OPEC also indicated that many populations are experiencing buyer’s remorse after dealing with the real-world impact of implementing renewable energy policies like net-zero carbon emissions. … “[W]e have seen energy issues climb back to the top of the agenda for populations as many glimpse how experimental net zero policies and targets impact their lives. They have legitimate concerns. How much will they cost in their current form? What benefits will they bring? Will they work as hyped? Are there other options to help reduce emissions? And what will happen if these forecasts, policies and targets do not materialize?” the statement read. This OPEC statement deviates significantly from most of its pronouncements in both its bluntness and tone.
Exxon’s Forecast to 2050
Exxon expects natural gas to increase its market share through 2050, the end of the forecast period, reaching almost 30 percent of all energy demand. Oil demand is expected to decline slightly by 2050, but it is still expected to play a dominant role, with growing demand in commercial transportation and in feedstocks for the chemicals industry. Coal use is expected to remain significant in parts of the developing world, but its global share is expected to drop below 15 percent by 2050 as China and developed nations are expected to shift toward lower-emission sources like renewables, nuclear and natural gas. Renewables and nuclear both are expected to see growth, contributing around 70 percent of incremental energy supplies to meet demand growth. (See figure below.)

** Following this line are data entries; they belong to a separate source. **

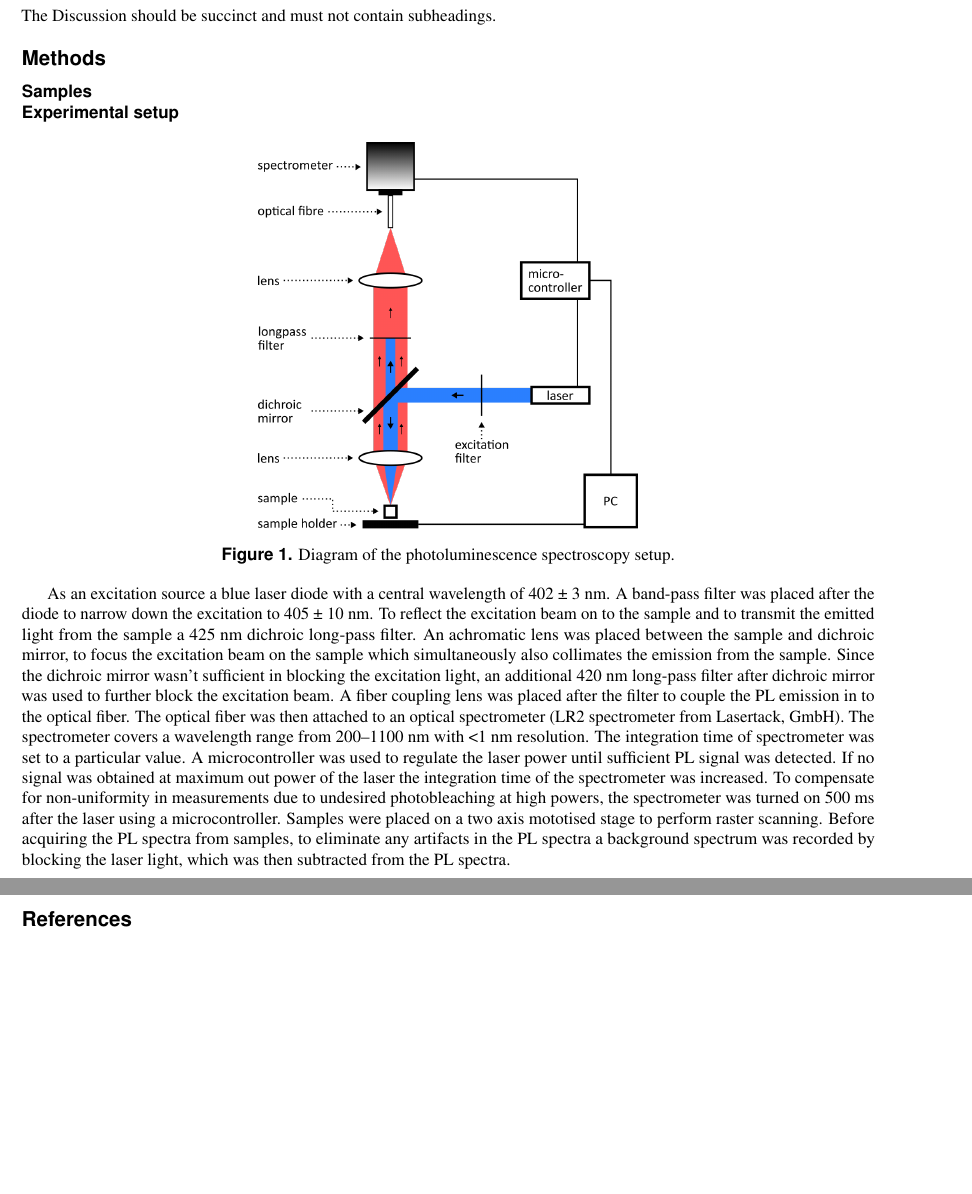
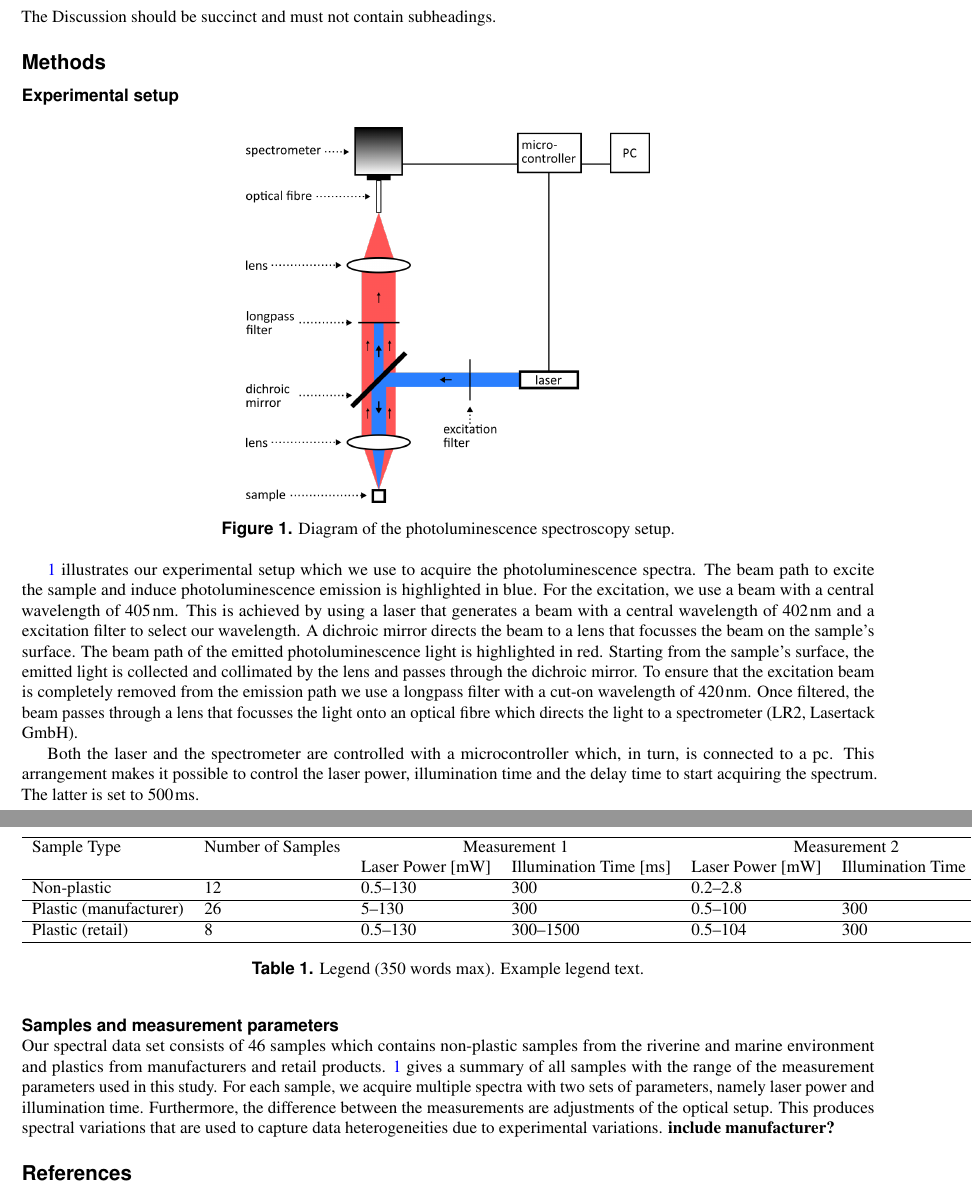
Before and after one commit to jnlnguyen/PaperSDCM, a LaTeX paper (main.tex, which reads methodsJohnny.tex): two parts of pages 2 and 3 of 4, joined at a grey line, cut so that both start at the same text, the shorter picture padded with empty space. Compiled offline with pdfLaTeX.

Commit message:
Added Merthods section

```diff
--- a/methodsJohnny.tex
+++ b/methodsJohnny.tex
@@ -1,5 +1,4 @@
-\subsection*{Samples}
-
+\newcommand{\si}[2]{$\mathrm{#1\,#2}$}
 \subsection*{Experimental setup}
 \begin{figure}[ht]
 	\centering
@@ -8,5 +7,39 @@
 	\label{fig:experimentalSetup}
 \end{figure}
 
-As an excitation source a blue laser diode with a central wavelength of 402 ± 3 nm. A band-pass filter was placed after the diode to narrow down the excitation to 405 ± 10 nm. To reflect the excitation beam on to the sample and to transmit the emitted light from the sample a 425 nm dichroic long-pass filter. An achromatic lens was placed between the sample and dichroic mirror, to focus the excitation beam on the sample which simultaneously also collimates the emission from the sample. Since the dichroic mirror wasn’t sufficient in blocking the excitation light, an additional 420 nm long-pass filter after dichroic mirror was used to further block the excitation beam. A fiber coupling lens was placed after the filter to couple the PL emission in to the optical fiber. The optical fiber was then attached to an optical spectrometer (LR2 spectrometer from Lasertack, GmbH). The spectrometer covers a wavelength range from 200–1100 nm with <1 nm resolution. The integration time of spectrometer was set to a particular value. A microcontroller was used to regulate the laser power until sufficient PL signal was detected. If no signal was obtained at maximum out power of the laser the integration time of the spectrometer was increased. To compensate for non-uniformity in measurements due to undesired photobleaching at high powers, the spectrometer was turned on 500 ms after the laser using a microcontroller.
-Samples were placed on a two axis mototised stage to perform raster scanning. Before acquiring the PL spectra from samples, to eliminate any artifacts in the PL spectra a background spectrum was recorded by blocking the laser light, which was then subtracted from the PL spectra.
+\ref{fig:experimentalSetup} illustrates our experimental setup which we use to acquire the photoluminescence spectra.
+The beam path to excite the sample and induce photoluminescence emission is highlighted in blue.
+For the excitation, we use a beam with a central wavelength of \si{405}{nm}.
+This is achieved by using a laser that generates a beam with a central wavelength of \si{402}{nm} and a excitation filter to select our wavelength.
+A dichroic mirror directs the beam to a lens that focusses the beam on the sample's surface.
+The beam path of the emitted photoluminescence light is highlighted in red.
+Starting from the sample's surface, the emitted light is collected and collimated by the lens and passes through the dichroic mirror.
+To ensure that the excitation beam is completely removed from the emission path we use a longpass filter with a cut-on wavelength of \si{420}{nm}.
+Once filtered, the beam passes through a lens that focusses the light onto an optical fibre which directs the light to a spectrometer (LR2, Lasertack GmbH).
+
+Both the laser and the spectrometer are controlled with a microcontroller which, in turn, is connected to a pc.
+This arrangement makes it possible to control the laser power, illumination time and the delay time to start acquiring the spectrum.
+The latter is set to \si{500}{ms}.
+\subsection*{Samples and measurement parameters}
+\begin{table}[ht]
+	\centering
+	\begin{tabular}{*6l}
+		\hline
+		Sample Type & Number of Samples & \multicolumn{2}{c}{Measurement 1} & \multicolumn{2}{c}{Measurement 2}\\
+		{}& {} & Laser Power [mW] & Illumination Time [ms] & Laser Power [mW] & Illumination Time [ms]\\
+		\hline
+		Non-plastic & 12 & 0.5\textendash130 & 300 & 0.2\textendash2.8 & \\
+		\hline
+		Plastic (manufacturer) & 26 & 5\textendash130 & 300 & 0.5\textendash100 & 300\\
+		\hline
+		Plastic (retail) & 8 & 0.5\textendash130 & 300\textendash1500 & 0.5\textendash104 & 300\\
+		\hline
+	\end{tabular}
+	\caption{\label{tab:samples}Legend (350 words max). Example legend text.}
+\end{table}
+Our spectral data set consists of 46 samples which contains non-plastic samples from the riverine and marine environment and plastics from manufacturers and retail products.
+\ref{tab:samples} gives a summary of all samples with the range of the measurement parameters used in this study.
+For each sample, we acquire multiple spectra with two sets of parameters, namely laser power and illumination time.
+Furthermore, the difference between the measurements are adjustments of the optical setup.
+This produces spectral variations that are used to capture data heterogeneities due to experimental variations.
+\textbf{include manufacturer?}
```
Also changed, not shown: introduction.tex (+1 -0 lines), main.tex (+1 -0 lines), figures/experimentalSetup.png, figures/experimentalSetup.svg, main.pdf.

The IEA continues its propaganda against fossil fuels driven by wishful thinking and determination to ignore economic, scientific, and engineering realities. Because fossil fuels are overwhelmingly the most efficient forms of energy available now or in the future, market forces alone will not result in a massive shift away from them toward uncompetitive and unreliable forms of energy such as wind and solar power. The small shift in market share that is occurring is due to large government subsidies and other policy-driven interventions. Any major market shift would need to take place over decades as part of the long-term process of capital depreciation, investment, and changes in resource allocation. To obtain large reductions in emissions would require large reductions in the consumption of fossil fuels and correspondingly large increases in energy costs, which would affect the price and availability of all things that sustain human life. Consumers are already seeing increases in energy cost even with small shifts in what is supposedly “free” renewable energy. The IEA is an increasingly political, rather than data-driven agency seeking to tell its bosses in the OECD what they wish to hear through its models.